Task instructions: When a line in the material beneath includes the word "empty", add it to the count, and report the count alone.

Materials provided:
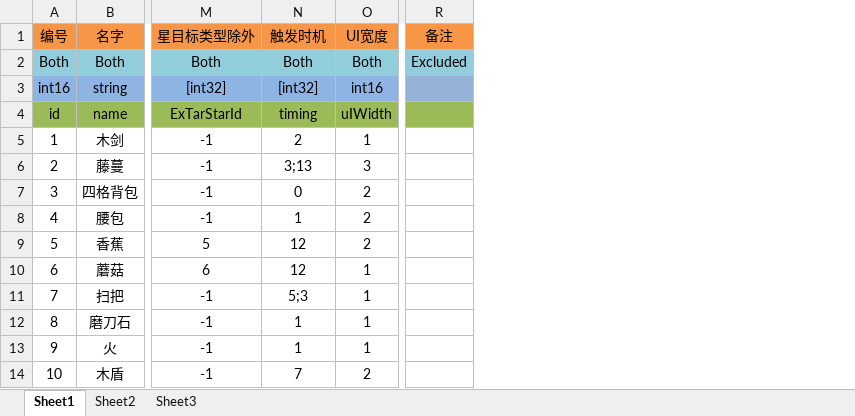
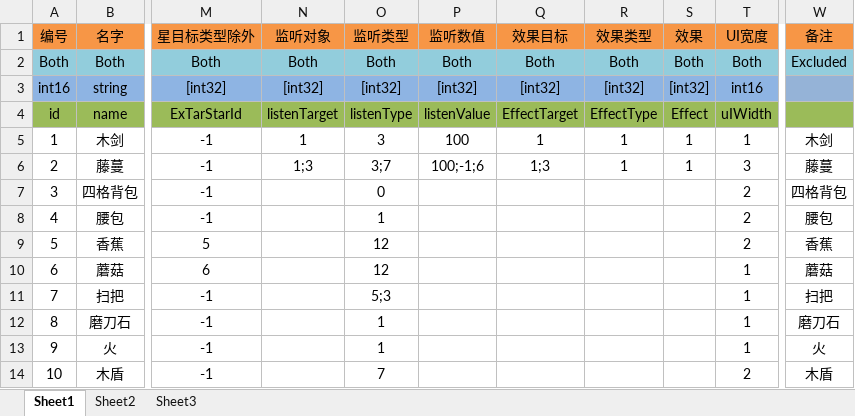
Before and after one commit to kyrie6510/BagBattle, an Excel workbook: Project/Tools/Excel/plan/excel/Common/TablePropItem.xlsx, sheet Sheet1, drawn as a sheet; only a part is shown, gaps mark what is left out; values as stored, in another font and other column widths than the file's, no borders; conditional formats not drawn; addresses are those after the commit; the diff names each change by its address in the sheet, - before the commit and + after, or states it on an @@ line.

Commit message:
Fix 改表

```diff
--- a/Project/Tools/Excel/plan/excel/Common/TablePropItem.xlsx (sheet Sheet1)
+++ b/Project/Tools/Excel/plan/excel/Common/TablePropItem.xlsx (sheet Sheet1)
+column N (监听对象), rows 2-6: Both | [int32] | listenTarget | 1 | 1;3
+column P (监听数值), rows 2-6: Both | [int32] | listenValue | 100 | 100;-1;6
+column Q (效果目标), rows 2-6: Both | [int32] | EffectTarget | 1 | 1;3
+column R (效果类型), rows 2-6: Both | [int32] | EffectType | 1 | 1
+column S (效果), rows 2-6: Both | [int32] | Effect | 1 | 1
-O1: 触发时机
+O1: 监听类型
-O4 (监听类型): timing
+O4 (监听类型): listenType
-O5 (监听类型): 2
+O5 (监听类型): 3
-W5 (备注): (empty)
+W5 (备注): 木剑
-O6 (监听类型): 3;13
+O6 (监听类型): 3;7
-W6 (备注): (empty)
+W6 (备注): 藤蔓
-W7 (备注): (empty)
+W7 (备注): 四格背包
-W8 (备注): (empty)
+W8 (备注): 腰包
-W9 (备注): (empty)
+W9 (备注): 香蕉
-W10 (备注): (empty)
+W10 (备注): 蘑菇
-W11 (备注): (empty)
+W11 (备注): 扫把
-W12 (备注): (empty)
+W12 (备注): 磨刀石
-W13 (备注): (empty)
+W13 (备注): 火
-W14 (备注): (empty)
+W14 (备注): 木盾
```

Problem solution: 10